8.5" x 11"
Year Published: 2011
AP Categories: P
This first book-length treatment of embedded librarianship showcases strategies for successfully embedding librarians and library services across higher education. Chapters feature case studies and reports on projects from a wide variety of colleges and universities, including some surprising settings and results.
By joining varied groups of patrons and assisting their research over the long haul, embedded librarians commit themselves to service in a very different way than they did in traditional one-shot bibliographic instruction. In this collection, we see librarians using the embedded model to become valuable collaborators, trusted instructors, and partners in shaping the curriculum and broad institutional goals beyond the boundaries of the library.
This book is appropriate for academic librarians, academic libraries, schools of information science and librarianship, library educators, and researchers.
Table of Contents
Part One: Introduction
Chapter One. A Recent History of Embedded Librarianship: Collaboration and Partnership Building with Academics in Learning and Research Environments
Chapter Two. Beyond Instruction: Creating New Roles for Embedded Librarians
Part Two: Embedding in the First-Year Experience
Chapter Three. A Faculty Perspective: Strengthening At-Risk Students’ Transition to Academic Research through Embedded Librarianship
Rick Fisher and April Heaney
Chapter Four. Embedding a Library Program in the First-Year Curriculum: Experiences and Strategies of an Australian Case Study
Craig Milne and Jennifer Thomas
Part Three: Embedding Instruction Online
Chapter Five. Replacing Face-to-Face Information Literacy Instruction: Offering the Embedded Librarian Program to All Courses
Chapter Six. Instruction Where and When Students Need It: Embedding Library Resources into Learning Management Systems
Part Four: Embedding in the Disciplines & Across Them
Chapter Seven. Embedded and Embodied: Dance Librarianship within the Academic Department
Chapter Eight. Collaboration in Speech Communication: A Case Study in Faculty-Librarian Collaboration to Teach Undergraduates to Write a Literature Review
Kate Gronemyer and Natalie Dollar
Chapter Nine. A Tale of Three Disciplines: Embedding Librarians and Outcomes-based Information Literacy Competency in Business, Biology, and Communication
Baseema Banoo Krkoska, Camille Andrews, and Jim Morris-Knower
Chapter Ten. One University, Two Approaches: The Regis Experience with Embedded Librarianship
Paul Betty and Martin Garnar
Part Five: Embedding in Graduate and Professional Programs
Chapter Eleven. Kresge Library’s Embedded Librarian Program: A Student-Centered Approach
Laura Berdish and Corey Seeman
Chapter Twelve. More Than a One-Shot: Innovative Faculty-Librarian Collaboration
Lisa R. Coats and Bojana Beric
Chapter Thirteen.

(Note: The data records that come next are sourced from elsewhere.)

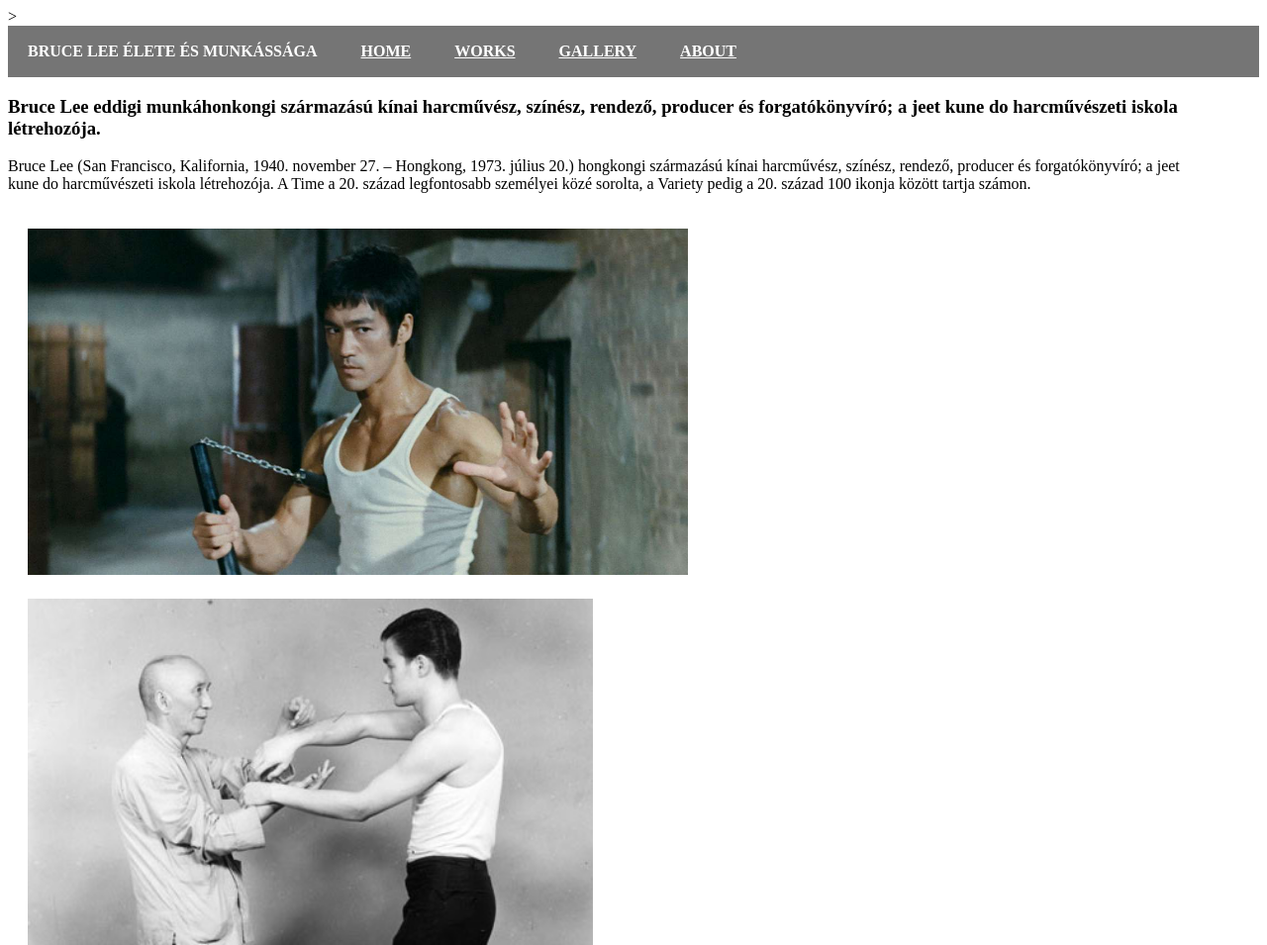
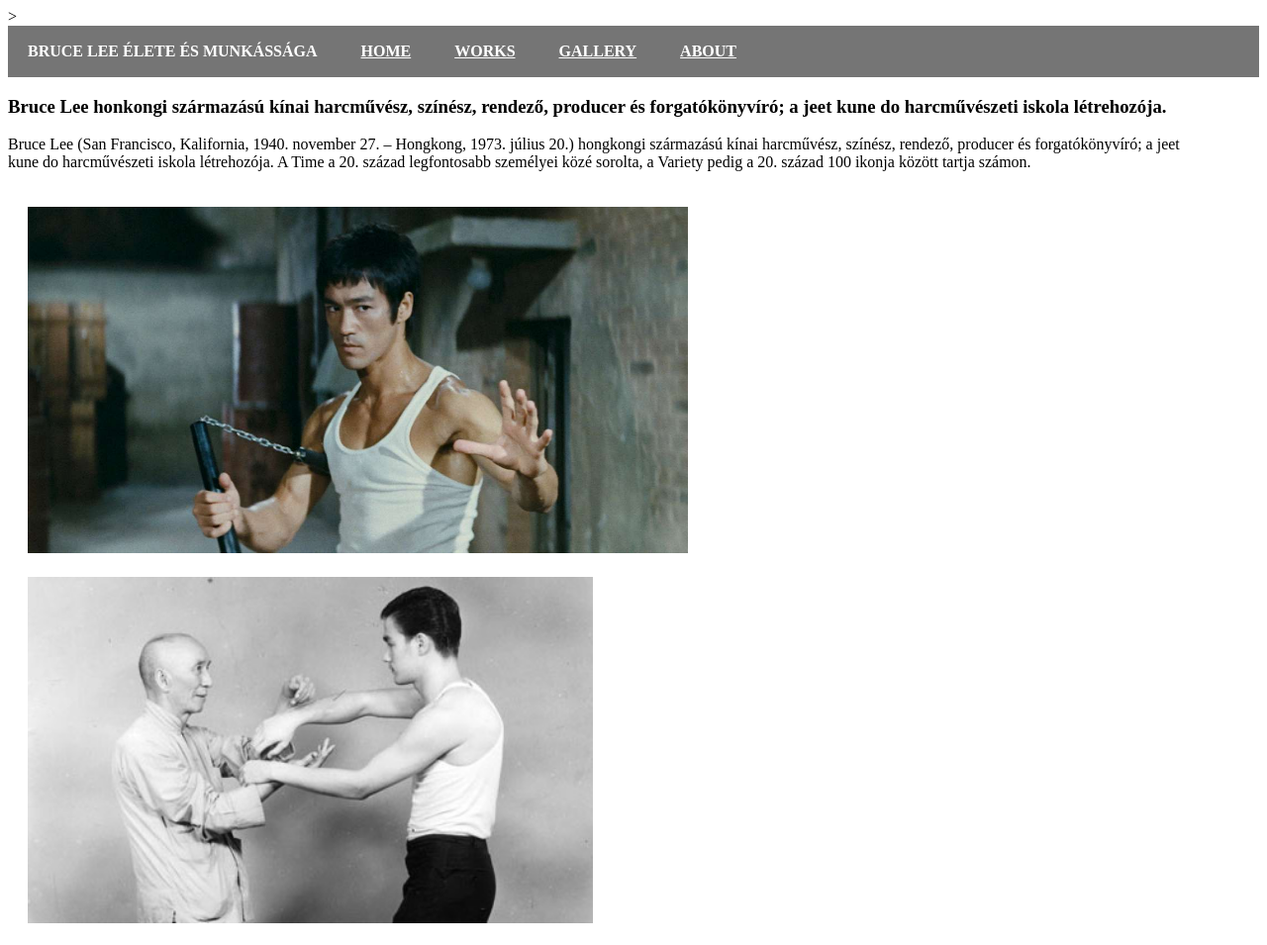
Before and after one commit to Frenczy/project-html-001-about-site, a plain HTML site: page index.html in a window 1280 px wide. Shown: the top 955 px of the page at 99% size. Drawn offline with Linux system fonts and the light colour scheme.

Commit message:
Update index.html

```diff
--- a/index.html
+++ b/index.html
@@ -31,7 +31,7 @@
 
     <main>
         <h3>
-            Bruce Lee eddigi munkáhonkongi származású kínai harcművész, színész, rendező, producer és forgatókönyvíró; a jeet kune
+            Bruce Lee honkongi származású kínai harcművész, színész, rendező, producer és forgatókönyvíró; a jeet kune
             do harcművészeti iskola létrehozója.
         </h3>
     </main>
```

Starring the Literature Review: An Integrative Approach
Deborah S. Garson and Eileen McGowan
Part Six: Embedding in Innovative Spaces
Chapter Fourteen. Embedded Right Where the Students Live: A Librarian in the University Residence Halls
Chapter Fifteen. Extending Our Reach: Embedding Library Resources and Services within Extension
Chapter Sixteen. Embedded Librarianship at the Claremont Colleges
About the Editors
Cassandra Kvenild is Distance Learning Librarian and Kaijsa Calkins is English Reference and Instruction Librarian at the University of Wyoming. Both are graduates of the University of Washington iSchool. They have written and presented about their embedded projects at national and international conferences, and are planning a second book on embedded librarianship. Cass’s other research interests include assessment of library services to distance learners and technological innovations in online library services. Kaijsa’s other research focuses on college student reading, with additional interest in information literacy learning and assessment, and social media in learning.
”Present[s] examples of a deeper integration of collections and librarians into the curriculum and the research life of a campus and areas where archivists can find ideas for experimentation."
— The American Archivist